All that is needed is the number of lines in the records that contain the word "empty", stated without anything else.

——————————

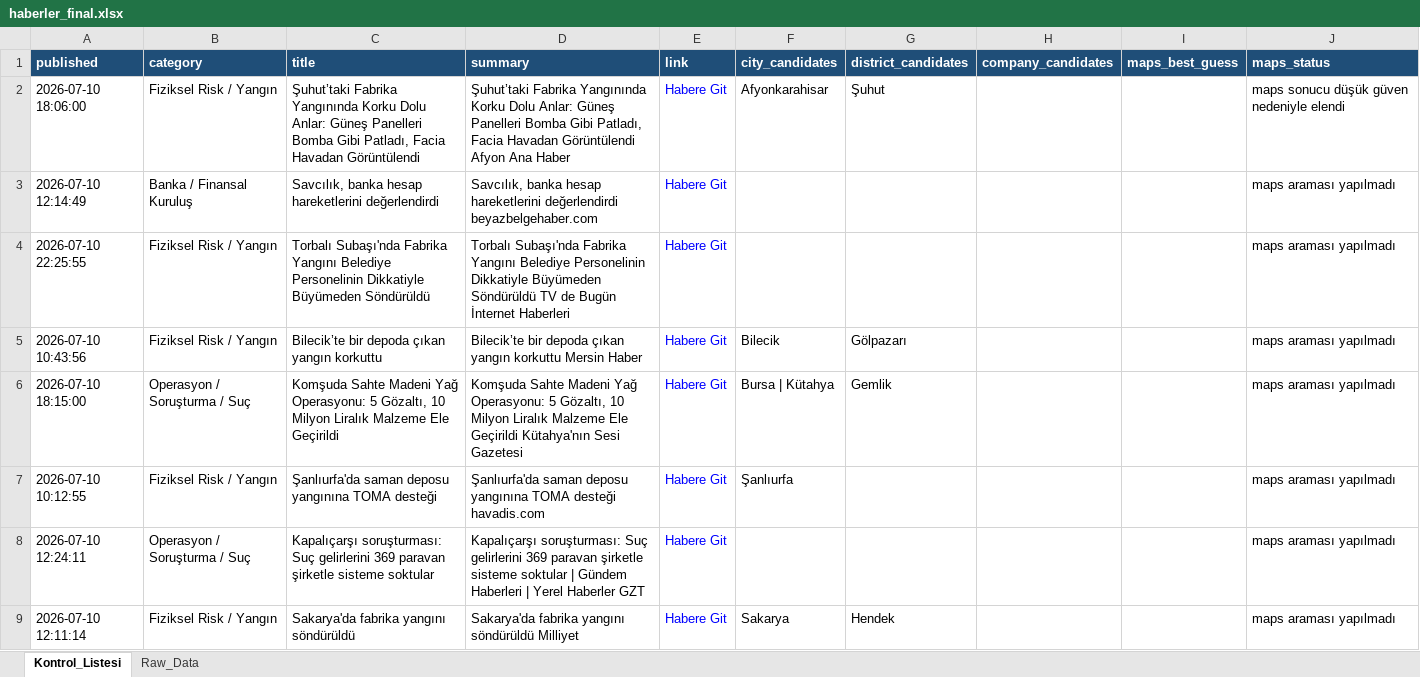
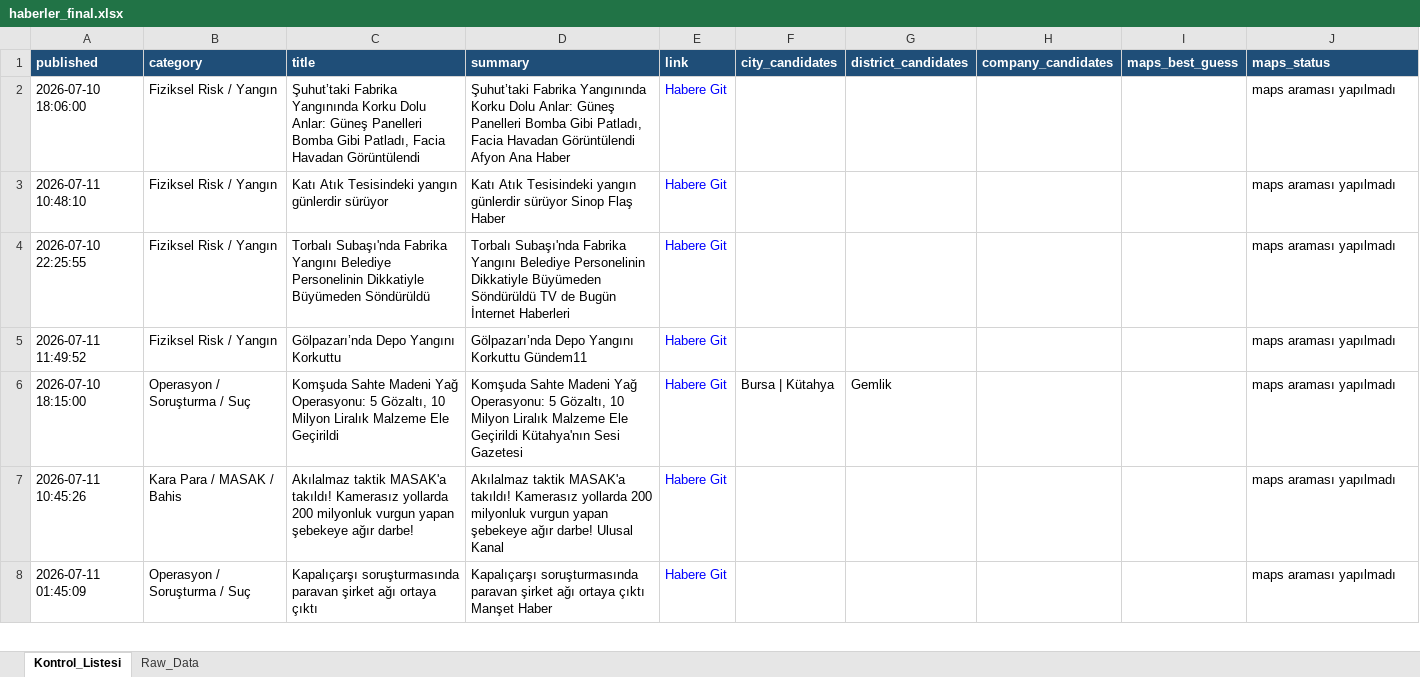
Before and after one commit to 19982109/haber-risk-monitor, an Excel workbook: data/haberler_final.xlsx, sheet Kontrol_Listesi, drawn as a sheet; only a part is shown; values as stored, in another font and other column widths than the file's, no borders; removed rows and columns are numbered as before the commit, all else as after; the diff covers the shown part only; the diff names each change by its address in the sheet, - before the commit and + after, or states it on an @@ line.

```diff
--- a/data/haberler_final.xlsx (sheet Kontrol_Listesi)
+++ b/data/haberler_final.xlsx (sheet Kontrol_Listesi)
-F2 (city_candidates): Afyonkarahisar
+F2 (city_candidates): (empty)
-G2 (district_candidates): Şuhut
+G2 (district_candidates): (empty)
-J2 (maps_status): maps sonucu düşük güven nedeniyle elendi
+J2 (maps_status): maps araması yapılmadı
-A3 (published): 2026-07-10 12:14:49
+A3 (published): 2026-07-11 10:48:10
-B3 (category): Banka / Finansal Kuruluş
+B3 (category): Fiziksel Risk / Yangın
-C3 (title): Savcılık, banka hesap hareketlerini değerlendirdi
+C3 (title): Katı Atık Tesisindeki yangın günlerdir sürüyor
-D3 (summary): Savcılık, banka hesap hareketlerini değerlendirdi beyazbelgehaber.com
+D3 (summary): Katı Atık Tesisindeki yangın günlerdir sürüyor Sinop Flaş Haber
-A5 (published): 2026-07-10 10:43:56
+A5 (published): 2026-07-11 11:49:52
-C5 (title): Bilecik’te bir depoda çıkan yangın korkuttu
+C5 (title): Gölpazarı’nda Depo Yangını Korkuttu
-D5 (summary): Bilecik’te bir depoda çıkan yangın korkuttu Mersin Haber
+D5 (summary): Gölpazarı’nda Depo Yangını Korkuttu Gündem11
-F5 (city_candidates): Bilecik
+F5 (city_candidates): (empty)
-G5 (district_candidates): Gölpazarı
+G5 (district_candidates): (empty)
-row 7: 2026-07-10 10:12:55 | Fiziksel Risk / Yangın | Şanlıurfa'da saman deposu yangınına TOMA desteği | Şanlıurfa'da saman deposu yangınına TOMA desteği havadis.com | Habere Git | Şanlıurfa |  |  |  | maps araması yapılmadı
+row 7: 2026-07-11 10:45:26 | Kara Para / MASAK / Bahis | Akılalmaz taktik MASAK'a takıldı! Kamerasız yollarda 200 milyonluk vurgun yapan şebekeye ağır darbe! | Akılalmaz taktik MASAK'a takıldı! Kamerasız yollarda 200 milyonluk vurgun yapan şebekeye ağır darbe! Ulusal Kanal | Habere Git |  |  |  |  | maps araması yapılmadı
-A8 (published): 2026-07-10 12:24:11
+A8 (published): 2026-07-11 01:45:09
-C8 (title): Kapalıçarşı soruşturması: Suç gelirlerini 369 paravan şirketle sisteme soktular
+C8 (title): Kapalıçarşı soruşturmasında paravan şirket ağı ortaya çıktı
-D8 (summary): Kapalıçarşı soruşturması: Suç gelirlerini 369 paravan şirketle sisteme soktular | Gündem Haberleri | Yerel Haberler GZT
+D8 (summary): Kapalıçarşı soruşturmasında paravan şirket ağı ortaya çıktı Manşet Haber
-row 9: 2026-07-10 12:11:14 | Fiziksel Risk / Yangın | Sakarya'da fabrika yangını söndürüldü | Sakarya'da fabrika yangını söndürüldü Milliyet | Habere Git | Sakarya | Hendek |  |  | maps araması yapılmadı
```
Also changed, not shown: 3 added rows, 14 removed rows, 1 moved row and 30 edited cells elsewhere in this sheet, sheet Raw_Data, 1 other file.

——————————

Problem solution = 4